VW's push to be the world's top automaker -- a position rife with peril, as General Motors and Toyota can attest -- was so strong, so intense that Winterkorn, a former soccer goalie, was relentless (and VW became reckless).
His goal of overtaking Toyota Motor Corp. as the world's No. 1 carmaker resulted in unachievable goals, even for VW: tripling U.S. market share using an American-built car (the Passat) so anonymous it couldn't possibly have been a VW and a marketing plan to separate itself from Toyota -- clean diesels. Gulp.
And who would argue?
In the cult-of-personality environment stretching from former Chairman Ferdinand Piech to Winterkorn, admitting failure in any program, at any level, became taboo.

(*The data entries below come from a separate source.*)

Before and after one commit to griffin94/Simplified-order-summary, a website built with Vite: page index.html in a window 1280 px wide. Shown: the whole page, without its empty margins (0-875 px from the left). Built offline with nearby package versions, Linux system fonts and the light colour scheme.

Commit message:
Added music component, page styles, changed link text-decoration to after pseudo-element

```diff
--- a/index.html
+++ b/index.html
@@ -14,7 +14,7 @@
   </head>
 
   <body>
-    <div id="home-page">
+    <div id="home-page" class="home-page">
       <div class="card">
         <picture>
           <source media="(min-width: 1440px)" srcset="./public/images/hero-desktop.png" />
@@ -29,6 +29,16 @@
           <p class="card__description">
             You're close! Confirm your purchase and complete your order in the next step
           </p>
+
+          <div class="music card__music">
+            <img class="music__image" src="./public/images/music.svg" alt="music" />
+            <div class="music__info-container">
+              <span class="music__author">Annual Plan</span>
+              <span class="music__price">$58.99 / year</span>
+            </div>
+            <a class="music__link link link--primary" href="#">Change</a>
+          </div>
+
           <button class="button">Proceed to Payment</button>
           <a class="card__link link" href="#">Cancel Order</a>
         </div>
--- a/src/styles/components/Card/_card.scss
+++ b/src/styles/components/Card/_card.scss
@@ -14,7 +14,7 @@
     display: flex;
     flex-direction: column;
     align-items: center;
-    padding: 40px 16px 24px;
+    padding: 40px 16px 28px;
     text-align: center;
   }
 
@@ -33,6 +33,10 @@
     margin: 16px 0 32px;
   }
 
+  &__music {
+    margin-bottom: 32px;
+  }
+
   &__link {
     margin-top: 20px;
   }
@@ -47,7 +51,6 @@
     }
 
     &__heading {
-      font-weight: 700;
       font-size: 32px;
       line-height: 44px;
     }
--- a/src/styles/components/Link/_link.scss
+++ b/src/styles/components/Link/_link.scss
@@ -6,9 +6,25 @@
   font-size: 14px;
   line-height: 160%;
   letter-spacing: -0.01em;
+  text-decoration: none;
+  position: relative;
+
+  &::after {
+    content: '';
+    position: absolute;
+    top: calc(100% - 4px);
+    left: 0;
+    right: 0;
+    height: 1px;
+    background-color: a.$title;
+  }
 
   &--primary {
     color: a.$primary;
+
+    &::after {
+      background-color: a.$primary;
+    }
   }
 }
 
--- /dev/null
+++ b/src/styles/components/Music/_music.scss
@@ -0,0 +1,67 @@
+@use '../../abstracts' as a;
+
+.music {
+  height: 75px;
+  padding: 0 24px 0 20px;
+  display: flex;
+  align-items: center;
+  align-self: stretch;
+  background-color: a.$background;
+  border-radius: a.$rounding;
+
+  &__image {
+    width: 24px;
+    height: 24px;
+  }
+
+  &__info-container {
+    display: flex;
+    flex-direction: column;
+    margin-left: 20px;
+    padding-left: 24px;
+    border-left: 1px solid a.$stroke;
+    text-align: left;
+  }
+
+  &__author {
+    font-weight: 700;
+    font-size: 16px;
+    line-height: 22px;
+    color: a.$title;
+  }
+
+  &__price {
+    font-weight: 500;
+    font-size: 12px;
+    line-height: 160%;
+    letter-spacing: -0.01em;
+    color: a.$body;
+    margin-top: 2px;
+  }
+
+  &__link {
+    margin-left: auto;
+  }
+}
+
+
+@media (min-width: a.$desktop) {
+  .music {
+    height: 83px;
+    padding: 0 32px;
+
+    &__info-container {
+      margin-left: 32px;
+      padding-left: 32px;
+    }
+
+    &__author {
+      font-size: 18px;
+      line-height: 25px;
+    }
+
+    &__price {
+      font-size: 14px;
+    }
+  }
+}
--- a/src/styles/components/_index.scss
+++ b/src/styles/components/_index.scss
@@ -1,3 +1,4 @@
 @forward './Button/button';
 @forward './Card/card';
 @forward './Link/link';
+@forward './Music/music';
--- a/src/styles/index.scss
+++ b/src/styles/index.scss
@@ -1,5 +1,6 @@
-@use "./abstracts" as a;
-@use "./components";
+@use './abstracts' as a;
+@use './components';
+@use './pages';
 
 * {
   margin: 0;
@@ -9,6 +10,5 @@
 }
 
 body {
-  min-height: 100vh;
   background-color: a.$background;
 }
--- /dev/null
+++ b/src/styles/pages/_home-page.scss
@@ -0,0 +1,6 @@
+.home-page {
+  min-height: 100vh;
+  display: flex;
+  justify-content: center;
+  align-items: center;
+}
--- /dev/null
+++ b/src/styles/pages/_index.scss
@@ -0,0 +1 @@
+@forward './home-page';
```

That created a culture that pressured workers to bend the rules to meet goals, run faster and work harder.
Is that how? Likely.
Or maybe the answer is Wolfsburg itself.
As a reporter in Germany 10 years ago, I saw firsthand how the small headquarters town near the former East Germany breeds insularity. It was obvious from the first trip through the city gates.
The Volkswagen soccer arena sat near the VW factory where currywurst sausage was proudly cooked by employees in VW attire.
There were VW cabs, VW museums and a VW experience center where VW customers could pick up their VW cars after a night at the VW-owned Ritz-Carlton.
You couldn't help but drink the VW water, because it was VW water.
Executives who joined VW from another company abhorred the idea of living in Wolfsburg; they opted instead for Berlin, an hour to the east.
More to the point, you couldn't tell anyone in Wolfsburg that there was another way to make a car; they simply knew better.
But we do know that model cracked last week. And some of the same elements that created that VW air of engineering superiority somehow ended up ripping it apart.